The decision to bring forward publication of the minutes - which explain in detail the MPC's reasoning - follows pressure from the Treasury Select Committee.
The Committee, chaired by Giles Radice MP, argued that early publication of the minutes was important on two counts. First, it would help the markets understand MPC thinking sooner. Second, it would improve accountability. Under the old timetable, Select Committee members were frequently unaware of the full voting record of the MPC members who were called to appear before them.
Mr Radice said yesterday: "I am very pleased at the decision. A fortnight is about right, as the committee was concerned not to lower the quality of the minutes."

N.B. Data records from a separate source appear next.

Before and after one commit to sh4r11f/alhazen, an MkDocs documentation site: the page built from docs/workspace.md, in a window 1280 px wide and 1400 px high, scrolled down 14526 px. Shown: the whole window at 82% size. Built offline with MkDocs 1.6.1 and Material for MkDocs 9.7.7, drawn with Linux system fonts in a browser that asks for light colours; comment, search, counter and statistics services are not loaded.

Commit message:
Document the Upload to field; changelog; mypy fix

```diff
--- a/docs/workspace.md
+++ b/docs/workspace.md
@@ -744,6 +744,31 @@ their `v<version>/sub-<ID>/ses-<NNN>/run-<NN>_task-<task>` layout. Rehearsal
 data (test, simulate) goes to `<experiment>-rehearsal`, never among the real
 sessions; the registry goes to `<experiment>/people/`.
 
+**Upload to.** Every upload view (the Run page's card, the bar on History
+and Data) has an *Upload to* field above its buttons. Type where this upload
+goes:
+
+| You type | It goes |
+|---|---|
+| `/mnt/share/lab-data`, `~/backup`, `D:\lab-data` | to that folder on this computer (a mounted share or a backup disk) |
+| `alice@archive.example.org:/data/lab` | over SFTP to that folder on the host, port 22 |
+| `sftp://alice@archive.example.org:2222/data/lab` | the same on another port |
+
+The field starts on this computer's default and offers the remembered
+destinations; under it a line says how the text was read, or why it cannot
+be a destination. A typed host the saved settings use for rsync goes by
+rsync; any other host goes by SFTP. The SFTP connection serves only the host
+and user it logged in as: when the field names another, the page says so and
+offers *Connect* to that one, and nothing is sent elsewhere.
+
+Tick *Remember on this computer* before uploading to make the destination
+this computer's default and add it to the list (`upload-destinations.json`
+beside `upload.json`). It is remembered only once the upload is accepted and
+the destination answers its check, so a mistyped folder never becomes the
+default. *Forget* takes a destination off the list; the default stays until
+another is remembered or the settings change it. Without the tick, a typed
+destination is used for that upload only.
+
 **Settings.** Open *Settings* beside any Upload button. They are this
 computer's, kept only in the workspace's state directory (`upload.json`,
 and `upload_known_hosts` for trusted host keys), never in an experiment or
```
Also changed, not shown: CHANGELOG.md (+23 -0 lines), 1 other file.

However, not all economists agreed with the decision, arguing that early publication of the minutes could increase market volatility. Neil Parker at Royal Bank of Scotland said: "We are disturbed by the news. Swings in MPC voting patterns have been such that, on at least two occasions this year, earlier publication of the minutes would have suckered the markets into believing the next rate decision would have been different to the decision we got."
In his letter to Mr Radice, Eddie George, Governor of the Bank of England, said the MPC had considered carefully whether earlier publication of the minutes would give rise to greater market uncertainty.
He concluded: "Our experience since 1994, when we started publishing the minutes of the Chancellor-Governor meetings, does not suggest that this is likely to occur at all frequently."